One of the books I was really impressed by last year is Olga Grjasnowa’s “The Power of Multilingualism”. In an interview she once said, “If I’m upset about something, I write,” I find it fascinating when you use your negative emotions and turn them into something without hurting anyone. In this book Grjasnowa deconstructs the language class discrimination beautifully and writes about what it would mean if you could change the culture and accept that we can make verbal mistakes and that speaking multiple languages is a power.
The person I would have lunch with and where… Probably the lady from the mattress shop downstairs who permitted us to record a short video on a mattress mountain. She once told me a bit about life with her autistic son and how autism is only seen negatively because of social constructs. Each day she looks forward to coming home because her son waits for her with a cup of tea. “How many 19-year-old are waiting for you to give you cuddles and ask you how your day was?” she asked me. I would like to be invited to her house to see it for myself.
If I wasn’t curating and designing, I would run an ice cream shop. Everyone loves ice cream. Another thing that I want to do is to make a theater play. I actually started, with the support of my parents for research, to write something that has biographical elements as well as fiction and reflection about urban planning and migration. My dad already came up with a title. “Vorhalle” (entrance) is the name of a particularly segregated territory with high rise buildings in Hagen, Germany—you have to cross a bridge to reach it—where I grew up after we left Poland.
Berlin, Germany & Basel, Switzerland
Plans, designs, writes and talks about physical and digital space. Artistic lead of CIVIC, newly established social infrastructure and digital & physical exhibition and discourse space at Academy of Art and Design in Basel (CH).
Krzykowski writes Things Might, a column about the designed environment for Arts of the Working Class Magazine and is advisor and jury member at Jan van Eyck Academy (NL). She is tutor at The Critical Inquiry Lab at Design Academy Eindhoven (NL).
Recent co-curated exhibitions: Total Space at Museum fuer Gestaltung (2020), Institution Building at CIVA Brussels (2021) Recent work: TV Show Airtime for Swiss Consulate NYC, Essay Pieces of Correspondence for Bloc Studio Milan, Co-hosting Driving The Human (2021)

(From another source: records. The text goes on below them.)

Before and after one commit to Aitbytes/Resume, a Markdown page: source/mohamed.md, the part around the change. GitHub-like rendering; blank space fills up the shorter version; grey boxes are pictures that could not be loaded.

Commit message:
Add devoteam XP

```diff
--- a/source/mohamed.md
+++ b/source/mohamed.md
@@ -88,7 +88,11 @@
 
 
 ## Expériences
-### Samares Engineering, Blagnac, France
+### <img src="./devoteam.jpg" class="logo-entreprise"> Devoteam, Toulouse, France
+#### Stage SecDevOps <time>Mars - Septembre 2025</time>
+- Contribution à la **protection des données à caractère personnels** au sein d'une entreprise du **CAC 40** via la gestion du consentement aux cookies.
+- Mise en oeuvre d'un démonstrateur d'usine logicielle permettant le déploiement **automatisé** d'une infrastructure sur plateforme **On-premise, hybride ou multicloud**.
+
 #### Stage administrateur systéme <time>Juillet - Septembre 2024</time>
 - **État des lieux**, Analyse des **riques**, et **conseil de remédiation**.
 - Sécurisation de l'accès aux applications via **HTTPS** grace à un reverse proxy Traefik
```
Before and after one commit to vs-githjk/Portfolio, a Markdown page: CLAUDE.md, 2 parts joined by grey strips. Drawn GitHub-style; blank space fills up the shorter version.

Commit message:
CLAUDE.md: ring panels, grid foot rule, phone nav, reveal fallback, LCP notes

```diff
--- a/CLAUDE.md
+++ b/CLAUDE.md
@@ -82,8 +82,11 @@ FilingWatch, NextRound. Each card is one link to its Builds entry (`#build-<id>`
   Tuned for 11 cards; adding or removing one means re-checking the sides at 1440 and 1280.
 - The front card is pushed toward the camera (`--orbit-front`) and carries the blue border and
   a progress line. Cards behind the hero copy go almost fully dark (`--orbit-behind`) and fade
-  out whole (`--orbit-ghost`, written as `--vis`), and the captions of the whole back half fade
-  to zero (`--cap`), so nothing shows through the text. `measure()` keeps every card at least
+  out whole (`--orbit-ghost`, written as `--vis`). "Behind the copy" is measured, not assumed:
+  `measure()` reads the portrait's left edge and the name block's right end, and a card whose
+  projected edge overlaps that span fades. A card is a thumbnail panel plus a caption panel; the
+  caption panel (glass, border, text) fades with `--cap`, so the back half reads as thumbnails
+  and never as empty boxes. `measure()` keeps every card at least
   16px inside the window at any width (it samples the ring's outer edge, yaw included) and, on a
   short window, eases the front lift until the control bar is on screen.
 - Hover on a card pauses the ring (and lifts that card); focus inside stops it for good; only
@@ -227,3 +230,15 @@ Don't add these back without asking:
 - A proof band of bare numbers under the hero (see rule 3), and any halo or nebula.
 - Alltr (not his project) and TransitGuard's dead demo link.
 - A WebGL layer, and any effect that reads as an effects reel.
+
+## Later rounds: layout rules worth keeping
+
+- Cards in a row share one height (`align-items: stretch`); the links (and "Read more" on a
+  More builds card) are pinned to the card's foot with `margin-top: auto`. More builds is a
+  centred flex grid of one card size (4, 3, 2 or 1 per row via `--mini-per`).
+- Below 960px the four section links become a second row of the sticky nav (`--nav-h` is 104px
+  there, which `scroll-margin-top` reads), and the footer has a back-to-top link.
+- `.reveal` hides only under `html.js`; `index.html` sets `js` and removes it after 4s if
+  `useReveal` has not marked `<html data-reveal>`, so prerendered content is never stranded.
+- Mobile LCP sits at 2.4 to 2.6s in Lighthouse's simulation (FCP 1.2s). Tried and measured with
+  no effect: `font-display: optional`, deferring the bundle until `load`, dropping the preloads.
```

Upcoming exhibitions: You Don’t Want Space You Want To Fill It at Marsèll Milan, The Energy Show at Het Nieuwe Instituut Rotterdam (2022)